**Activity**
From the first entry to the last, copy everything exactly except the pictures.

**Data supplied**
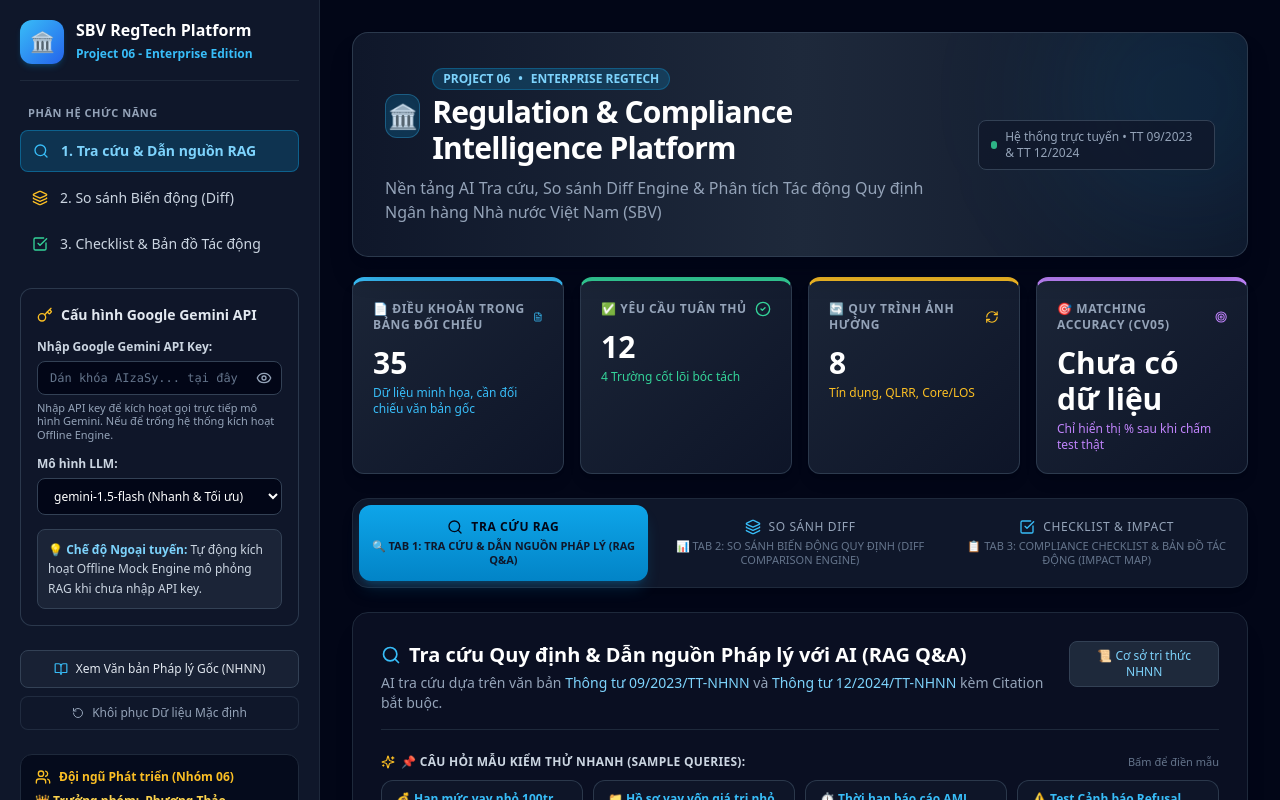
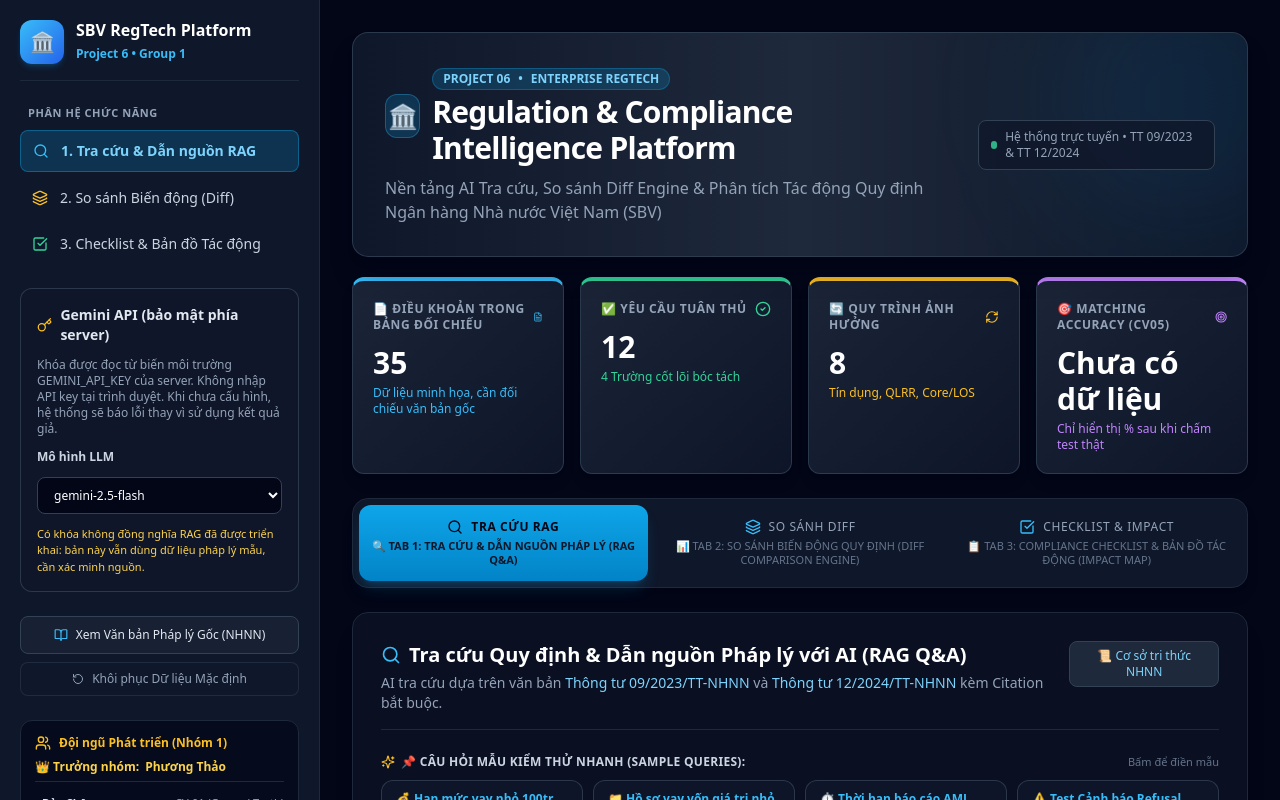
Before and after one commit to phuongthao200606-netizen/project-6-compliance-platform, a React (Vite) app: page / in a window 1280 px wide. Shown: the top 800 px of the page. Built offline with nearby package versions, Linux system fonts and the light colour scheme.

Commit message:
fix: correct team identity and remove unverified static metrics

```diff
--- a/src/components/Sidebar.tsx
+++ b/src/components/Sidebar.tsx
@@ -1,10 +1,8 @@
-import React, { useState } from 'react';
-import { Key, Eye, EyeOff, Users, BookOpen, Layers, CheckSquare, Search, RotateCcw } from 'lucide-react';
+import React from 'react';
+import { Key, Users, BookOpen, Layers, CheckSquare, Search, RotateCcw } from 'lucide-react';
 import { TEAM_MEMBERS } from '../data/initialData';
 
 interface SidebarProps {
-  apiKey: string;
-  setApiKey: (key: string) => void;
   selectedModel: string;
   setSelectedModel: (model: string) => void;
   activeTab: number;
@@ -14,8 +12,6 @@
 }
 
 export const Sidebar: React.FC<SidebarProps> = ({
-  apiKey,
-  setApiKey,
   selectedModel,
   setSelectedModel,
   activeTab,
@@ -23,7 +19,6 @@
   onOpenKnowledgeBase,
   onResetData
 }) => {
-  const [showPassword, setShowPassword] = useState(false);
 
   return (
     <aside className="w-full lg:w-80 shrink-0 bg-slate-900 border-r border-slate-800 p-5 flex flex-col justify-between space-y-6">
@@ -38,7 +33,7 @@
               SBV RegTech Platform
             </h2>
             <span className="text-xs font-semibold text-sky-400">
-              Project 06 - Enterprise Edition
+              Project 6 • Group 1
             </span>
           </div>
         </div>
@@ -85,65 +80,24 @@
           </button>
         </div>
 
-        {/* API Key Configuration Section */}
-        <div className="rounded-xl border border-slate-700/80 bg-slate-850 bg-slate-900/60 p-4 space-y-3.5">
+        {/* API secrets must never be requested or saved in the browser. */}
+        <div className="rounded-xl border border-slate-700/80 bg-slate-900/60 p-4 space-y-3">
           <div className="flex items-center gap-2 text-sm font-bold text-slate-200">
             <Key className="h-4 w-4 text-amber-400" />
-            <span>Cấu hình Google Gemini API</span>
+            <span>Gemini API (bảo mật phía server)</span>
           </div>
-
-          <div className="space-y-1.5">
-            <label className="text-xs font-semibold text-slate-300 block">
-              Nhập Google Gemini API Key:
-            </label>
-            <div className="relative">
-              <input
-                type={showPassword ? 'text' : 'password'}
-                value={apiKey}
-                onChange={(e) => setApiKey(e.target.value)}
-                placeholder="Dán khóa AIzaSy... tại đây"
-                className="w-full bg-slate-950 border border-slate-700 rounded-lg px-3 py-2 text-xs text-white placeholder-slate-500 focus:outline-none focus:ring-2 focus:ring-sky-500 focus:border-transparent pr-9 font-mono"
-              />
-              <button
-                type="button"
-                onClick={() => setShowPassword(!showPassword)}
-                className="absolute right-2.5 top-1/2 -translate-y-1/2 text-slate-400 hover:text-slate-200"
-                title={showPassword ? "Ẩn" : "Hiện"}
-              >
-                {showPassword ? <EyeOff className="h-4 w-4" /> : <Eye className="h-4 w-4" />}
-              </button>
-            </div>
-            <p className="text-[11px] text-slate-400 leading-tight">
-              Nhập API key để kích hoạt gọi trực tiếp mô hình Gemini. Nếu để trống hệ thống kích hoạt Offline Engine.
-            </p>
-          </div>
-
-          <div className="space-y-1.5">
-            <label className="text-xs font-semibold text-slate-300 block">
-              Mô hình LLM:
-            </label>
-            <select
-              value={selectedModel}
-              onChange={(e) => setSelectedModel(e.target.value)}
-              className="w-full bg-slate-950 border border-slate-700 rounded-lg px-3 py-2 text-xs text-white focus:outline-none focus:ring-2 focus:ring-sky-500 focus:border-transparent font-medium"
-            >
-              <option value="gemini-1.5-flash">gemini-1.5-flash (Nhanh & Tối ưu)</option>
-              <option value="gemini-1.5-pro">gemini-1.5-pro (Chuyên sâu)</option>
-              <option value="gemini-2.5-flash">gemini-2.5-flash (Thế hệ mới)</option>
-            </select>
-          </div>
-
-          {/* Key status indicator */}
-          {apiKey.trim() ? (
-            <div className="flex items-center gap-2 p-2 rounded-lg bg-emerald-950/40 border border-emerald-700/50 text-emerald-300 text-xs font-semibold">
-              <span className="h-2 w-2 rounded-full bg-emerald-400 animate-ping"></span>
-              <span>🟢 API Key đã sẵn sàng.</span>
-            </div>
-          ) : (
-            <div className="p-2.5 rounded-lg bg-slate-800/80 border border-slate-700 text-slate-300 text-xs leading-relaxed">
-              💡 <span className="font-semibold text-sky-300">Chế độ Ngoại tuyến:</span> Tự động kích hoạt Offline Mock Engine mô phỏng RAG khi chưa nhập API key.
-            </div>
-          )}
+          <p className="text-xs text-slate-400">Khóa được đọc từ biến môi trường GEMINI_API_KEY của server. Không nhập API key tại trình duyệt. Khi chưa cấu hình, hệ thống sẽ báo lỗi thay vì sử dụng kết quả giả.</p>
+          <label className="text-xs font-semibold text-slate-300 block" htmlFor="sbv-model">Mô hình LLM</label>
+          <select
+            id="sbv-model"
+            value={selectedModel}
+            onChange={e => setSelectedModel(e.target.value)}
+            className="w-full bg-slate-950 border border-slate-700 rounded-lg px-3 py-2 text-xs text-white"
+          >
+            <option value="gemini-2.5-flash">gemini-2.5-flash</option>
+            <option value="gemini-2.5-flash-lite">gemini-2.5-flash-lite</option>
+          </select>
+          <p className="text-[11px] text-amber-300">Có khóa không đồng nghĩa RAG đã được triển khai: bản này vẫn dùng dữ liệu pháp lý mẫu, cần xác minh nguồn.</p>
         </div>
 
         {/* Legal Knowledge Base & Data Controls */}
@@ -166,11 +120,11 @@
           </button>
         </div>
 
-        {/* Team 06 Information */}
+        {/* Team 01 Information */}
         <div className="rounded-xl border border-slate-800 bg-slate-950/70 p-3.5 text-xs space-y-2">
           <div className="flex items-center gap-2 font-bold text-amber-400">
             <Users className="h-4 w-4 text-amber-400" />
-            <span>Đội ngũ Phát triển (Nhóm 06)</span>
+            <span>Đội ngũ Phát triển (Nhóm 1)</span>
           </div>
 
           <div className="text-amber-300 font-semibold text-xs border-b border-slate-800 pb-1.5 flex items-center gap-1.5">
```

**Written solution**
Before and after one commit to phuongthao200606-netizen/project-6-compliance-platform, a React (Vite) app: page / in a window 1280 px wide. Shown: the top 800 px of the page. Built offline with nearby package versions, Linux system fonts and the light colour scheme.

Commit message:
fix: correct team identity and remove unverified static metrics

```diff
--- a/src/components/Sidebar.tsx
+++ b/src/components/Sidebar.tsx
@@ -1,10 +1,8 @@
-import React, { useState } from 'react';
-import { Key, Eye, EyeOff, Users, BookOpen, Layers, CheckSquare, Search, RotateCcw } from 'lucide-react';
+import React from 'react';
+import { Key, Users, BookOpen, Layers, CheckSquare, Search, RotateCcw } from 'lucide-react';
 import { TEAM_MEMBERS } from '../data/initialData';
 
 interface SidebarProps {
-  apiKey: string;
-  setApiKey: (key: string) => void;
   selectedModel: string;
   setSelectedModel: (model: string) => void;
   activeTab: number;
@@ -14,8 +12,6 @@
 }
 
 export const Sidebar: React.FC<SidebarProps> = ({
-  apiKey,
-  setApiKey,
   selectedModel,
   setSelectedModel,
   activeTab,
@@ -23,7 +19,6 @@
   onOpenKnowledgeBase,
   onResetData
 }) => {
-  const [showPassword, setShowPassword] = useState(false);
 
   return (
     <aside className="w-full lg:w-80 shrink-0 bg-slate-900 border-r border-slate-800 p-5 flex flex-col justify-between space-y-6">
@@ -38,7 +33,7 @@
               SBV RegTech Platform
             </h2>
             <span className="text-xs font-semibold text-sky-400">
-              Project 06 - Enterprise Edition
+              Project 6 • Group 1
             </span>
           </div>
         </div>
@@ -85,65 +80,24 @@
           </button>
         </div>
 
-        {/* API Key Configuration Section */}
-        <div className="rounded-xl border border-slate-700/80 bg-slate-850 bg-slate-900/60 p-4 space-y-3.5">
+        {/* API secrets must never be requested or saved in the browser. */}
+        <div className="rounded-xl border border-slate-700/80 bg-slate-900/60 p-4 space-y-3">
           <div className="flex items-center gap-2 text-sm font-bold text-slate-200">
             <Key className="h-4 w-4 text-amber-400" />
-            <span>Cấu hình Google Gemini API</span>
+            <span>Gemini API (bảo mật phía server)</span>
           </div>
-
-          <div className="space-y-1.5">
-            <label className="text-xs font-semibold text-slate-300 block">
-              Nhập Google Gemini API Key:
-            </label>
-            <div className="relative">
-              <input
-                type={showPassword ? 'text' : 'password'}
-                value={apiKey}
-                onChange={(e) => setApiKey(e.target.value)}
-                placeholder="Dán khóa AIzaSy... tại đây"
-                className="w-full bg-slate-950 border border-slate-700 rounded-lg px-3 py-2 text-xs text-white placeholder-slate-500 focus:outline-none focus:ring-2 focus:ring-sky-500 focus:border-transparent pr-9 font-mono"
-              />
-              <button
-                type="button"
-                onClick={() => setShowPassword(!showPassword)}
-                className="absolute right-2.5 top-1/2 -translate-y-1/2 text-slate-400 hover:text-slate-200"
-                title={showPassword ? "Ẩn" : "Hiện"}
-              >
-                {showPassword ? <EyeOff className="h-4 w-4" /> : <Eye className="h-4 w-4" />}
-              </button>
-            </div>
-            <p className="text-[11px] text-slate-400 leading-tight">
-              Nhập API key để kích hoạt gọi trực tiếp mô hình Gemini. Nếu để trống hệ thống kích hoạt Offline Engine.
-            </p>
-          </div>
-
-          <div className="space-y-1.5">
-            <label className="text-xs font-semibold text-slate-300 block">
-              Mô hình LLM:
-            </label>
-            <select
-              value={selectedModel}
-              onChange={(e) => setSelectedModel(e.target.value)}
-              className="w-full bg-slate-950 border border-slate-700 rounded-lg px-3 py-2 text-xs text-white focus:outline-none focus:ring-2 focus:ring-sky-500 focus:border-transparent font-medium"
-            >
-              <option value="gemini-1.5-flash">gemini-1.5-flash (Nhanh & Tối ưu)</option>
-              <option value="gemini-1.5-pro">gemini-1.5-pro (Chuyên sâu)</option>
-              <option value="gemini-2.5-flash">gemini-2.5-flash (Thế hệ mới)</option>
-            </select>
-          </div>
-
-          {/* Key status indicator */}
-          {apiKey.trim() ? (
-            <div className="flex items-center gap-2 p-2 rounded-lg bg-emerald-950/40 border border-emerald-700/50 text-emerald-300 text-xs font-semibold">
-              <span className="h-2 w-2 rounded-full bg-emerald-400 animate-ping"></span>
-              <span>🟢 API Key đã sẵn sàng.</span>
-            </div>
-          ) : (
-            <div className="p-2.5 rounded-lg bg-slate-800/80 border border-slate-700 text-slate-300 text-xs leading-relaxed">
-              💡 <span className="font-semibold text-sky-300">Chế độ Ngoại tuyến:</span> Tự động kích hoạt Offline Mock Engine mô phỏng RAG khi chưa nhập API key.
-            </div>
-          )}
+          <p className="text-xs text-slate-400">Khóa được đọc từ biến môi trường GEMINI_API_KEY của server. Không nhập API key tại trình duyệt. Khi chưa cấu hình, hệ thống sẽ báo lỗi thay vì sử dụng kết quả giả.</p>
+          <label className="text-xs font-semibold text-slate-300 block" htmlFor="sbv-model">Mô hình LLM</label>
+          <select
+            id="sbv-model"
+            value={selectedModel}
+            onChange={e => setSelectedModel(e.target.value)}
+            className="w-full bg-slate-950 border border-slate-700 rounded-lg px-3 py-2 text-xs text-white"
+          >
+            <option value="gemini-2.5-flash">gemini-2.5-flash</option>
+            <option value="gemini-2.5-flash-lite">gemini-2.5-flash-lite</option>
+          </select>
+          <p className="text-[11px] text-amber-300">Có khóa không đồng nghĩa RAG đã được triển khai: bản này vẫn dùng dữ liệu pháp lý mẫu, cần xác minh nguồn.</p>
         </div>
 
         {/* Legal Knowledge Base & Data Controls */}
@@ -166,11 +120,11 @@
           </button>
         </div>
 
-        {/* Team 06 Information */}
+        {/* Team 01 Information */}
         <div className="rounded-xl border border-slate-800 bg-slate-950/70 p-3.5 text-xs space-y-2">
           <div className="flex items-center gap-2 font-bold text-amber-400">
             <Users className="h-4 w-4 text-amber-400" />
-            <span>Đội ngũ Phát triển (Nhóm 06)</span>
+            <span>Đội ngũ Phát triển (Nhóm 1)</span>
           </div>
 
           <div className="text-amber-300 font-semibold text-xs border-b border-slate-800 pb-1.5 flex items-center gap-1.5">
```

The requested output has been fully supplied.